> _What you have to do_
Each line of the entries below that holds "transpose" is needed, copied in full.

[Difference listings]

>>>>

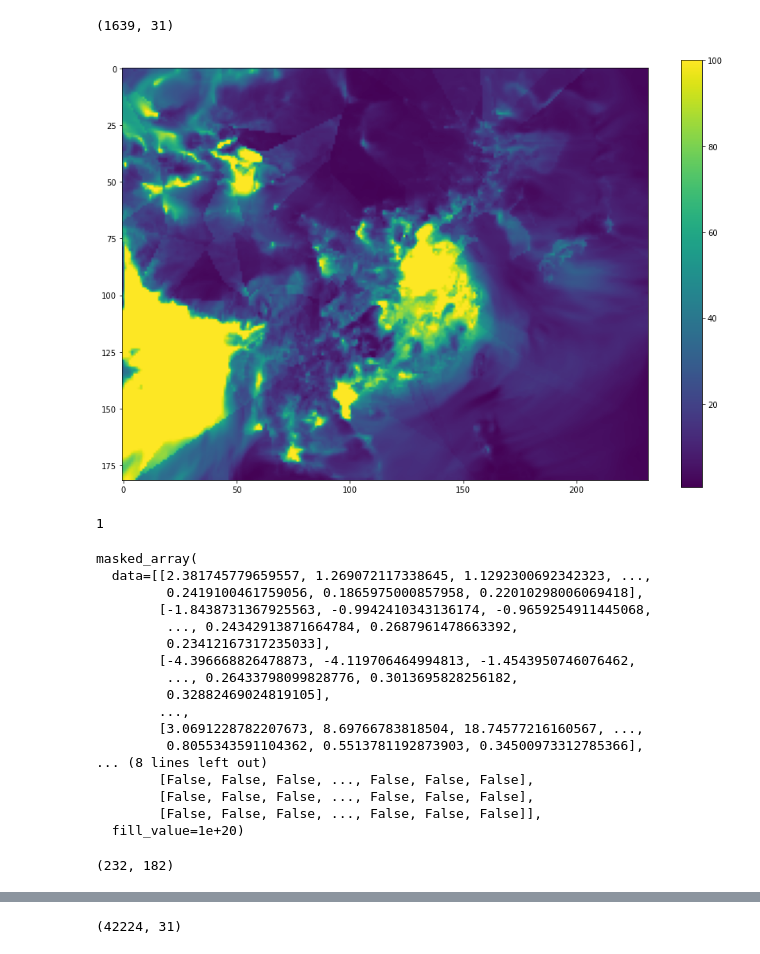
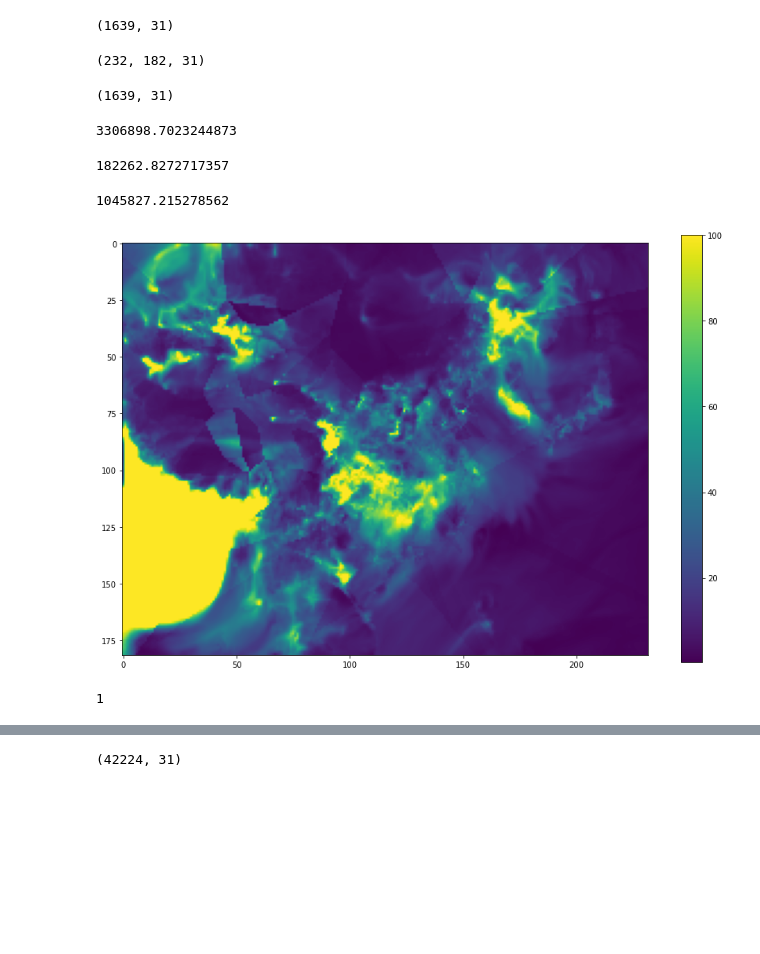
Before and after one commit to sky12807/InventoryOptimization, a Jupyter notebook: eVNA/Untitled.ipynb, the cells around one changed output, grey strips where cells are left out. Drawn from its saved outputs; the diff is of its cells as text; code cells hidden in the pictures; blank space fills up the shorter version.

```diff
--- a/eVNA/Untitled.ipynb
+++ b/eVNA/Untitled.ipynb
@@ -78,7 +78,7 @@ def eVNA(obs,CTM,show = False):
 
     weight = np.expand_dims(weight,axis = 2)
     weight = weight*(obs[cell_neighbor]!=0)
-    weight = weight/np.sum(weight,axis = 1,keepdims=True)
+    weight = weight/(np.sum(weight,axis = 1,keepdims=True)+1e-10)
     print(weight.shape)
 #     return weight
 
@@ -128,33 +142,53 @@ obs_matrix = np.zeros((232,182,31))
 # %%
 for i in range(len(obs)):
     obs_matrix[int(lonlatcolrow[i,2]),int(lonlatcolrow[i,3]),] = obs[i]
+# %%
+res.shape
+# %% [output]
+(232, 182, 31)
+# %%
+obs.shape
+# %% [output]
+(1639, 31)
+# %%
+np.sum(obs)
+# %% [output]
+3306898.7023244873
+# %%
+np.sum(np.abs((obs_matrix-res)[obs_matrix!=0]))
+# %% [output]
+182262.8272717357
+# %%
+np.sum(np.abs((obs_matrix)[obs_matrix!=0]))
+# %% [output]
+1045827.215278562
 # %%
 plt.rcParams['figure.figsize'] = (15,10)
 
-for i in range(9,10):
+for i in range(19,20):
 #     c = CTM.reshape(232,182,-1)[:,:,i].transpose(1,0)[::-1]
 #     c[c>100] = 100
 #     plt.imshow(c)
 #     plt.colorbar()
 #     plt.show()
 
 
 #     o = obs_matrix.reshape(232,182,-1)[:,:,i].transpose(1,0)[::-1]
 #     o[o>100] = 100
 #     plt.imshow(o)
 #     plt.colorbar()
 #     plt.show()
 
 
     V = res[:,:,i].transpose(1,0)[::-1]
     V[V>100] = 100
     plt.imshow(V)
     plt.colorbar()
     plt.show()
 
     print(1)
 # %% [output]
-[figure, old version]
+[figure, new version]
 1
 # %%
 import numpy as np
@@ -171,20 +205,2 @@ a = np.load('eVNA_PM2.5_2017_1_d10.npy')
 # %%
-a[100:150,100:150]
+a[a>100] = 100
-# %% [output]
-masked_array(
-  data=[[2.381745779659557, 1.269072117338645, 1.1292300692342323, ...,
-         0.2419100461759056, 0.1865975000857958, 0.22010298006069418],
-        [-1.8438731367925563, -0.9942410343136174, -0.9659254911445068,
-         ..., 0.24342913871664784, 0.2687961478663392,
-         0.23412167317235033],
-        [-4.396668826478873, -4.119706464994813, -1.4543950746076462,
-         ..., 0.26433798099828776, 0.3013695828256182,
-         0.32882469024819105],
-        ...,
-        [3.0691228782207673, 8.69766783818504, 18.74577216160567, ...,
-         0.8055343591104362, 0.5513781192873903, 0.34500973312785366],
-... (8 lines left out)
-        [False, False, False, ..., False, False, False],
-        [False, False, False, ..., False, False, False],
-        [False, False, False, ..., False, False, False]],
-  fill_value=1e+20)
@@ -194,7 +207,3 @@ a[a>100] = 100
-# %%
-a.shape
-# %% [output]
-(232, 182)
 # %%
 plt.imshow(a.transpose(1,0)[::-1])
 plt.colorbar()
```
Also changed, not shown: parts of 8 cells of this notebook, 12 other files.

<<<<

> _Task result_
 #     c = CTM.reshape(232,182,-1)[:,:,i].transpose(1,0)[::-1]
 #     o = obs_matrix.reshape(232,182,-1)[:,:,i].transpose(1,0)[::-1]
     V = res[:,:,i].transpose(1,0)[::-1]
 plt.imshow(a.transpose(1,0)[::-1])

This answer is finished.